TASK DETAILS>
If a line in the data below contains "count", copy it.

Before-and-after change records>
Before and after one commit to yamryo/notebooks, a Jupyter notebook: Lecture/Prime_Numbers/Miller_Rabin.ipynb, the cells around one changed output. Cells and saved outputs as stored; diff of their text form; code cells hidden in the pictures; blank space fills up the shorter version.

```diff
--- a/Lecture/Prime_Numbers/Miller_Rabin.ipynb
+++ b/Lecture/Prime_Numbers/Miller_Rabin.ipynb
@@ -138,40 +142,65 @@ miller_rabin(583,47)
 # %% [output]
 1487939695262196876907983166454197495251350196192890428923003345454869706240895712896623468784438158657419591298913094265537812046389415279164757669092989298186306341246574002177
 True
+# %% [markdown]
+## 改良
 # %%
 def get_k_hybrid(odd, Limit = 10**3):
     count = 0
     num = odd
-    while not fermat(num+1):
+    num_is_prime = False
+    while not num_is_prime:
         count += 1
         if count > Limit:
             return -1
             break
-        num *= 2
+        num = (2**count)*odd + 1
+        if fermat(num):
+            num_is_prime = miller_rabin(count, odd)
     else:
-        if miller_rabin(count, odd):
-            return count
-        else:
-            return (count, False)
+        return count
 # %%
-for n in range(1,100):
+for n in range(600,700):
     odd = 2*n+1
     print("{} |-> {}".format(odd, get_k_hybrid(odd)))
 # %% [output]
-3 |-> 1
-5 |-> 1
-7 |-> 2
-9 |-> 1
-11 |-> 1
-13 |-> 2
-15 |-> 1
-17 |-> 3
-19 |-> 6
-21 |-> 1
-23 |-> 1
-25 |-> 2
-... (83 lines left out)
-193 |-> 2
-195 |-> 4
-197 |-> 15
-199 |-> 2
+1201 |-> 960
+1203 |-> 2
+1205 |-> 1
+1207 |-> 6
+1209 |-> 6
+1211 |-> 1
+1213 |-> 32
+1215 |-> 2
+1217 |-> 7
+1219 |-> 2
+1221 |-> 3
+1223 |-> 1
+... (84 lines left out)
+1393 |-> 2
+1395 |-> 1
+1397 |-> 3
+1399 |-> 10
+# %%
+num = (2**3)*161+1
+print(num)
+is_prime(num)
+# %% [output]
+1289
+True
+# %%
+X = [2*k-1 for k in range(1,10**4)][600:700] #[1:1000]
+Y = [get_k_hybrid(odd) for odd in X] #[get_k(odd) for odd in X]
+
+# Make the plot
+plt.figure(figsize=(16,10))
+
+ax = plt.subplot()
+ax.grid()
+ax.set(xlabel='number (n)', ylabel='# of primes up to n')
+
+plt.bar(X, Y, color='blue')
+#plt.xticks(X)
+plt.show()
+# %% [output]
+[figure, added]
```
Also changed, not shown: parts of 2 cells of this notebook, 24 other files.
* * *
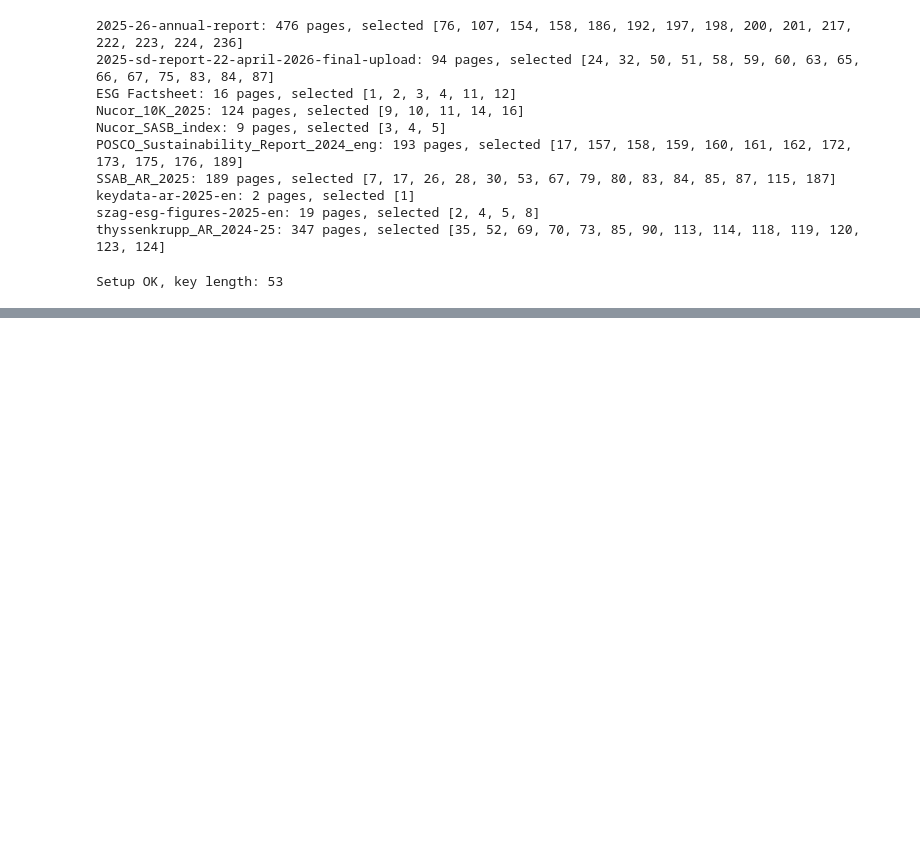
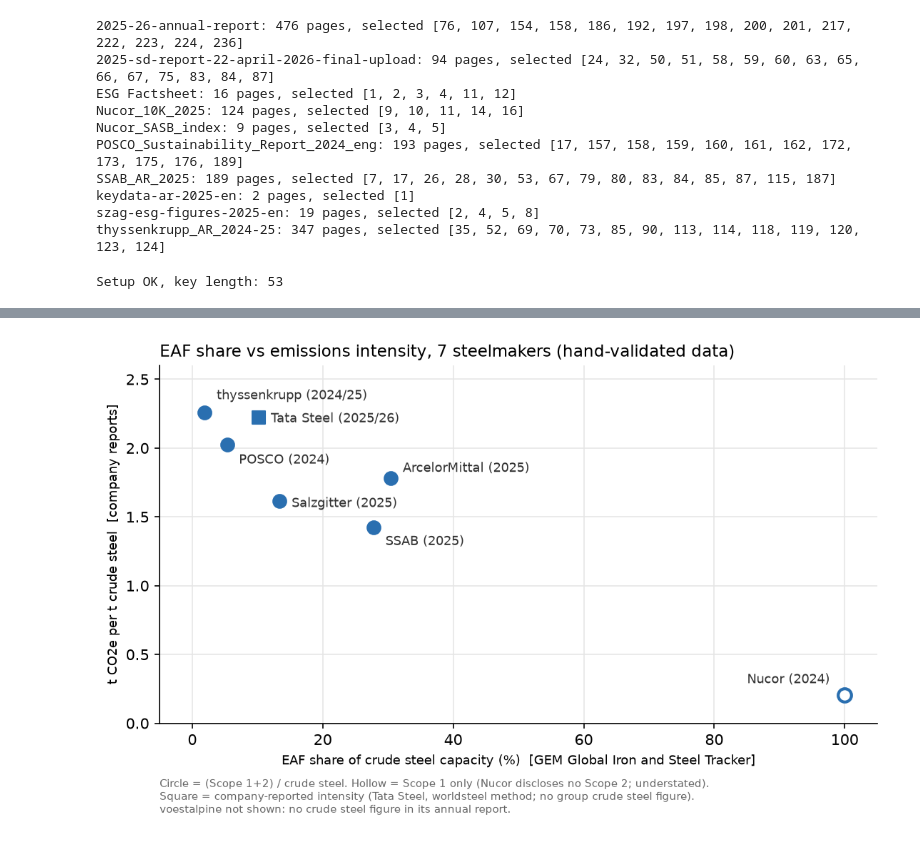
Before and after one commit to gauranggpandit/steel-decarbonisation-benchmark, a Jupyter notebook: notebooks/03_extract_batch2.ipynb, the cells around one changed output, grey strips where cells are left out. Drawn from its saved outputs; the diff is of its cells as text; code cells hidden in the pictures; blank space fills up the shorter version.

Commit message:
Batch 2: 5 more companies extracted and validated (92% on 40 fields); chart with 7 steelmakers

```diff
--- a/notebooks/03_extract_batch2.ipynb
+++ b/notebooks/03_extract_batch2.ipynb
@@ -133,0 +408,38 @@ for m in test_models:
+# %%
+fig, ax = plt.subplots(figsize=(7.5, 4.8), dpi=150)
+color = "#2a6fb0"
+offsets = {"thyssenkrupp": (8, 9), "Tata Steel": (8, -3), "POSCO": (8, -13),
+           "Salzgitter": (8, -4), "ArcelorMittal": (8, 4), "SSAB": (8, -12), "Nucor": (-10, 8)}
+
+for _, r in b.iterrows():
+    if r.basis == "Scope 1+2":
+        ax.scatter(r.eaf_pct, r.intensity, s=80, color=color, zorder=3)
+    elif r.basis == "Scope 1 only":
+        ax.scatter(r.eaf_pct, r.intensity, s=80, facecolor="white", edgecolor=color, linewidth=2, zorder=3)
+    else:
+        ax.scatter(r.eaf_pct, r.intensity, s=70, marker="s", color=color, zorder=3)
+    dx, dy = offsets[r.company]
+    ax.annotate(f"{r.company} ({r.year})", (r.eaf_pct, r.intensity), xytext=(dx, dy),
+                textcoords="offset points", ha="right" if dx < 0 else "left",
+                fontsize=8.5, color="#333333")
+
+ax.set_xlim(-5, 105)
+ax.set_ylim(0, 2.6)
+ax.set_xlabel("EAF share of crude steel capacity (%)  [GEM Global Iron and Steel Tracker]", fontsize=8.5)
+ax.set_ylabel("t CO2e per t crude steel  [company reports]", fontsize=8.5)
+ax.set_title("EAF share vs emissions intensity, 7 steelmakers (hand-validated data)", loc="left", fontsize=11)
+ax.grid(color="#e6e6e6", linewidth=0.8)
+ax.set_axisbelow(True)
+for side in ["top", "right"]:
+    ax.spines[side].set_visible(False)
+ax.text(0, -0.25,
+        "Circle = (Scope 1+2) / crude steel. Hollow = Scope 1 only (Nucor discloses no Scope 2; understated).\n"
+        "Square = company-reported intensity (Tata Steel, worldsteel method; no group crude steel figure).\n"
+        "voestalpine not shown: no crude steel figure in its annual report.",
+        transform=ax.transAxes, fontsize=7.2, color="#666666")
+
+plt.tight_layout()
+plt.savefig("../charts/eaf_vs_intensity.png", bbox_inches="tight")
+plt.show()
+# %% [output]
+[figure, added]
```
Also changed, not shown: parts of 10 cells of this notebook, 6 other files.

REPLY>
     count = 0
         count += 1
         if count > Limit:
+        num = (2**count)*odd + 1
+            num_is_prime = miller_rabin(count, odd)
-        if miller_rabin(count, odd):
-            return count
-            return (count, False)
+        return count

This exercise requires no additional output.